Seriously. In this article on "romance in the digital age," the notorious cyber-Romeo can't help but wonder, "are we all becoming so in touch with one another that we are in danger of losing touch?"
It used to be that boy met girl and they exchanged phone numbers. Anticipation built. They imagined the entire relationship before a call ever happened. The phone rang. Hearts pounded. "Hello?" Followed by a conversation that lasted two hours but felt like two minutes and would be examined with friends for two weeks. If all went well, a date was arranged. That was then...Whether you like it or not, the digital age has produced a new format for modern romance, and natural selection may be favoring the quick-thumbed quip peddler over the confident, ice-breaking alpha male. Or maybe we are hiding behind the cloak of digital text and spell-check to present superior versions of ourselves while using these less intimate forms of communication to accelerate the courting process. So what's it really good for?
Well, leaving aside cynical utilities like "denying infidelity rumors," "planning public sex dates with wife" and "generally manufacturing a digital image almost more aggressively than anyone in Hollywood," he likes it for flirting. To wit:" There is something fun about sharing secrets with your date while in the company of others. Think of texting as a modern whisper in your lover's ear." And:
Sending sweet nothings on Twitter or Facebook is also fun. In some ways, it's no different than sending flowers to the office: You are declaring your love for everyone to see. Who doesn't like to be publicly adored? Just remember that what you post is out there and there's some stuff you can't unsee.

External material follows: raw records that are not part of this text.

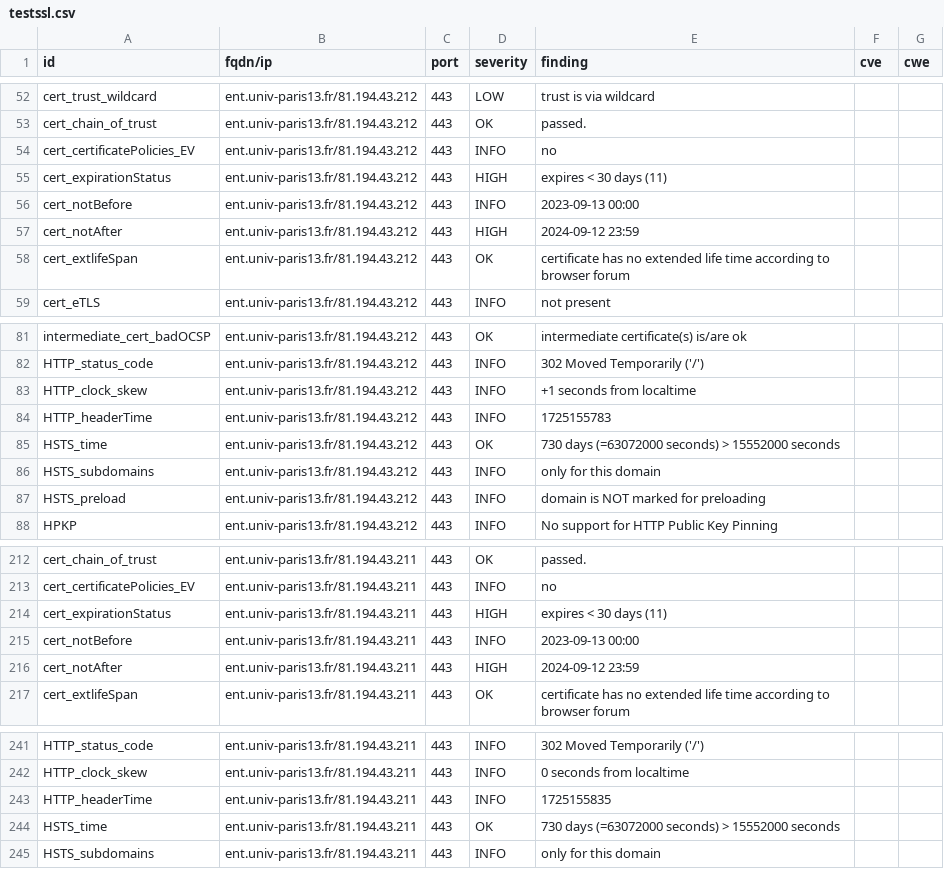
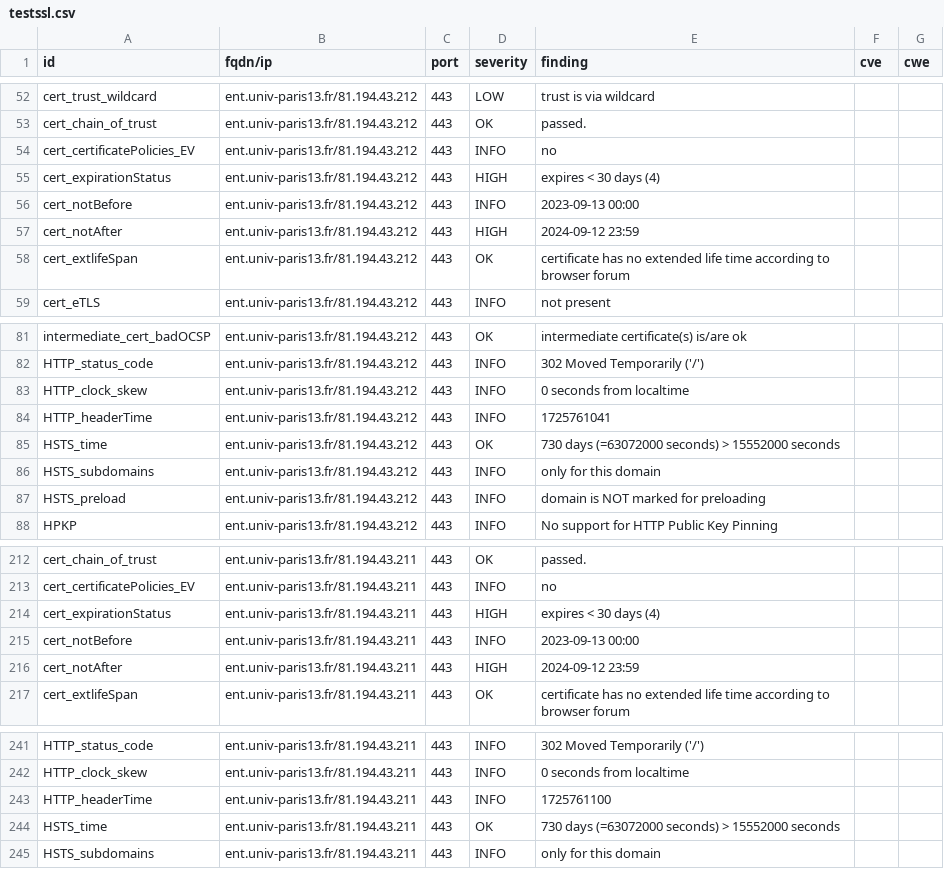
Before and after one commit to Florence-ReseauPro/DashLordReseaupro, a CSV file: results/aHR0cHM6Ly9lbnQudW5pdi1wYXJpczEzLmZyLw==/testssl.csv, drawn as a sheet; only a part is shown, gaps mark what is left out.

```diff
--- a/results/aHR0cHM6Ly9lbnQudW5pdi1wYXJpczEzLmZyLw==/testssl.csv
+++ b/results/aHR0cHM6Ly9lbnQudW5pdi1wYXJpczEzLmZyLw==/testssl.csv
@@ -54,3 +54,3 @@
 "cert_certificatePolicies_EV","ent.univ-paris13.fr/81.194.43.212","443","INFO","no","",""
-"cert_expirationStatus","ent.univ-paris13.fr/81.194.43.212","443","HIGH","expires < 30 days (11)","",""
+"cert_expirationStatus","ent.univ-paris13.fr/81.194.43.212","443","HIGH","expires < 30 days (4)","",""
 "cert_notBefore","ent.univ-paris13.fr/81.194.43.212","443","INFO","2023-09-13 00:00","",""
@@ -82,4 +82,4 @@
 "HTTP_status_code","ent.univ-paris13.fr/81.194.43.212","443","INFO","302 Moved Temporarily ('/')","",""
-"HTTP_clock_skew","ent.univ-paris13.fr/81.194.43.212","443","INFO","+1 seconds from localtime","",""
-"HTTP_headerTime","ent.univ-paris13.fr/81.194.43.212","443","INFO","1725155783","",""
+"HTTP_clock_skew","ent.univ-paris13.fr/81.194.43.212","443","INFO","0 seconds from localtime","",""
+"HTTP_headerTime","ent.univ-paris13.fr/81.194.43.212","443","INFO","1725761041","",""
 "HSTS_time","ent.univ-paris13.fr/81.194.43.212","443","OK","730 days (=63072000 seconds) > 15552000 seconds","",""
@@ -213,3 +213,3 @@
 "cert_certificatePolicies_EV","ent.univ-paris13.fr/81.194.43.211","443","INFO","no","",""
-"cert_expirationStatus","ent.univ-paris13.fr/81.194.43.211","443","HIGH","expires < 30 days (11)","",""
+"cert_expirationStatus","ent.univ-paris13.fr/81.194.43.211","443","HIGH","expires < 30 days (4)","",""
 "cert_notBefore","ent.univ-paris13.fr/81.194.43.211","443","INFO","2023-09-13 00:00","",""
@@ -242,3 +242,3 @@
 "HTTP_clock_skew","ent.univ-paris13.fr/81.194.43.211","443","INFO","0 seconds from localtime","",""
-"HTTP_headerTime","ent.univ-paris13.fr/81.194.43.211","443","INFO","1725155835","",""
+"HTTP_headerTime","ent.univ-paris13.fr/81.194.43.211","443","INFO","1725761100","",""
 "HSTS_time","ent.univ-paris13.fr/81.194.43.211","443","OK","730 days (=63072000 seconds) > 15552000 seconds","",""
```
Also changed, not shown: 14 other files.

What? He's the one giving a whole new meaning (speaking of innovation) to "protest too much" with his ongoing public Kutcher-Moore innuendo show! But then he gets very serious.
We haven't lost romance in the digital age, but we may be neglecting it. In doing so, antiquated art forms are taking on new importance. The power of a handwritten letter is greater than ever. It's personal and deliberate and means more than an e-mail or text ever will. It has a unique scent. It requires deciphering. But, most important, it's flawed. There are errors in handwriting, punctuation, grammar, and spelling that show our vulnerability. And vulnerability is the essence of romance. It's the art of being uncalculated, the willingness to look foolish, the courage to say, "This is me, and I'm interested in you enough to show you my flaws with the hope that you may embrace me for all that I am but, more important, all that I am not."
Well, if it's misspellings he wants, I'd say romance is alive and well in the digital age.
Ashton Kutcher: Has Texting Killed Romance? [Harper's Bazaar]